Their relationship brings to mind John Knowles' "A Separate Peace." Each book focuses on the friendship between two boys on the brink of manhood. Each tells of a war between cultures, with the characters mere pawns of the war. Each suggests that the war in a man's heart causes the larger wars. In Mr. Knowles' book, however, the writing is vivid and evocative. Mr. Cody's book is somewhat flat.
The writing in Cristina Garcia's "Dreaming in Cuban" (Knopf, 229 pages, $20) is anything but flat. Ms. Garcia, who has worked as a correspondent for Time, writes in a style that seems magically alive. There's even a kind of dream-like quality to the prose: "I have this image of Abuela Celia underwater, standing on a reef with tiny chrome fish darting by her face like flashes of light. . . . She calls to me, but I can't hear her. Is she talking to me from her dreams?"
The story focuses on four women: Celia, the aging matriarch; Felicia and Lourdes, her two middle-aged daughters, and Pilar, Lourdes' 24-year-old daughter. Jorge, the patriarch; has recently died. The story begins in the late 1970s, with the action in Havana and New York.
But the action occurs mostly in the minds of these four women as they narrate sections of the novel. Each "is as nervous as a magnetic field, attracting small disturbances." Their personalities suggest a sub-theme exploring the relationship between creativity and sanity. Pilar is the sensitive artist trying to find herself. Celia and Lourdes are high-strung, given to reading and reciting poetry. Felicia is too highly strung and insane.
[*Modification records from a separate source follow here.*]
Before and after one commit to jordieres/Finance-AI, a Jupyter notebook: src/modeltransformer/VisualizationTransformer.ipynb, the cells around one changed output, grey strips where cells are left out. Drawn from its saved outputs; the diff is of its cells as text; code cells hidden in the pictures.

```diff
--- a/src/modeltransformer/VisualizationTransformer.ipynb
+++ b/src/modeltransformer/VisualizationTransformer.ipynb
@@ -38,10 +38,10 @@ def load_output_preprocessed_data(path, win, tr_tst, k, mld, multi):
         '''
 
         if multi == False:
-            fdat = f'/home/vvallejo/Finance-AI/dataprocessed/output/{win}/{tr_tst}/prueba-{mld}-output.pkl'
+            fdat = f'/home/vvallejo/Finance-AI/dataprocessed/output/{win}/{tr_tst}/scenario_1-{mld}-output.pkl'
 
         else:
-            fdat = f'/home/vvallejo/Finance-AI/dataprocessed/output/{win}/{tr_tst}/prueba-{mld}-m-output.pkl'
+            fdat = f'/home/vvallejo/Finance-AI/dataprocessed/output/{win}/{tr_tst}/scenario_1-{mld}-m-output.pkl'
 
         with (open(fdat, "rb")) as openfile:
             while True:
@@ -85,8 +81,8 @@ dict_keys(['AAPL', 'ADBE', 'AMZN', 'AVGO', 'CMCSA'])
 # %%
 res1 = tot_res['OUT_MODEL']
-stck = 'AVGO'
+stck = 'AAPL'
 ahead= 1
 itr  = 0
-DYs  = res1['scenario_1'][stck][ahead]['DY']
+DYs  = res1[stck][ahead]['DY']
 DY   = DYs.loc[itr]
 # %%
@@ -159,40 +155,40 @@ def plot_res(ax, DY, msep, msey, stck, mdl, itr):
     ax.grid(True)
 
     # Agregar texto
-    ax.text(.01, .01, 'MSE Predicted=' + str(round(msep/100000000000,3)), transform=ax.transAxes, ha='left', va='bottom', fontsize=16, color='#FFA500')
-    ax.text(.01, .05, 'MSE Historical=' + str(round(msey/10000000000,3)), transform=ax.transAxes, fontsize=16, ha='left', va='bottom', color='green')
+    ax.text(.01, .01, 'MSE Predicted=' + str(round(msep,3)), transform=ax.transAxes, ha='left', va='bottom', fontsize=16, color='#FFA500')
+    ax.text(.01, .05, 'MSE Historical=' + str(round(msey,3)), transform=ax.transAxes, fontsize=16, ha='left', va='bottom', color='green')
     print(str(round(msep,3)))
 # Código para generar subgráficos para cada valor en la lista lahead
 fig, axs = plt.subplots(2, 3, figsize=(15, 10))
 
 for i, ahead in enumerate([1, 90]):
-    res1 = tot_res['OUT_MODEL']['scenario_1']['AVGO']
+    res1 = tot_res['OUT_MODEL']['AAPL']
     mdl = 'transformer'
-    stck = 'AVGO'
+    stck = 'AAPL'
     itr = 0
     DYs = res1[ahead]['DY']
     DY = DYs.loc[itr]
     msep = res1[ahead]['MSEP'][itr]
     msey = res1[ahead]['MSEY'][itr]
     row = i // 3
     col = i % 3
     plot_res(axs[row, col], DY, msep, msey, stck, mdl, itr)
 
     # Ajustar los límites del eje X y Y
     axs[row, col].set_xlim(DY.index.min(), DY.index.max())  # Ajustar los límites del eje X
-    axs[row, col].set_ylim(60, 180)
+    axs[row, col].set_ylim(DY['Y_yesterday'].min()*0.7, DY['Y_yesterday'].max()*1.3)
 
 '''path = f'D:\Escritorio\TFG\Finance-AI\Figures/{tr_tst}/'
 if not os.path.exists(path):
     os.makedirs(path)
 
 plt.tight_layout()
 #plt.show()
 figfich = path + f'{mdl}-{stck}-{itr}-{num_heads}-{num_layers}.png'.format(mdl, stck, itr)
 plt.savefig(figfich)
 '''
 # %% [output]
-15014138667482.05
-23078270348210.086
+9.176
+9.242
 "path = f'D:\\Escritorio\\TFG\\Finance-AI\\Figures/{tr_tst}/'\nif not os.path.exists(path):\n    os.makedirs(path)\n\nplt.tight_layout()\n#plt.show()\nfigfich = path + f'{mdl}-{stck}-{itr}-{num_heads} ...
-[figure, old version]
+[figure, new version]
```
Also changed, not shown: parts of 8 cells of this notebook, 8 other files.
In her youth, Celia had an unhappy love affair; brokenhearted, she writes but does not send love letters to the man who left her. Felicia, the middle daughter, lives in Havana, near her mother. Abused by her husband, she practices black magic. Lourdes, the oldest daughter, has moved to New York with her husband and daughter. There in Brooklyn, she opens a bakery and tries to become assimilated. She could be successful if not for her dead father and her daughter, Pilar.
The climax of the story occurs as Lourdes and Pilar return to
Cuba in 1980. Pilar reconnects with her grandmother and with her mother country; she paints her grandmother's portrait, realizing the power of love made into art.
As the story ends, Pilar, whose life seems so similar to Ms. Garcia's life and whose many imaginings have held this story together, begins dreaming in Spanish. These dreams will
continue her family's history, she explains. They will keep that history "from being absorbed quietly by the earth, with no more meaning than falling leaves on an autumn day." These dreams -- and here she suggests the novel's effect -- make her feel as if there's a magic working its way through her veins.
Ms. Scharper teaches writing at Towson State University.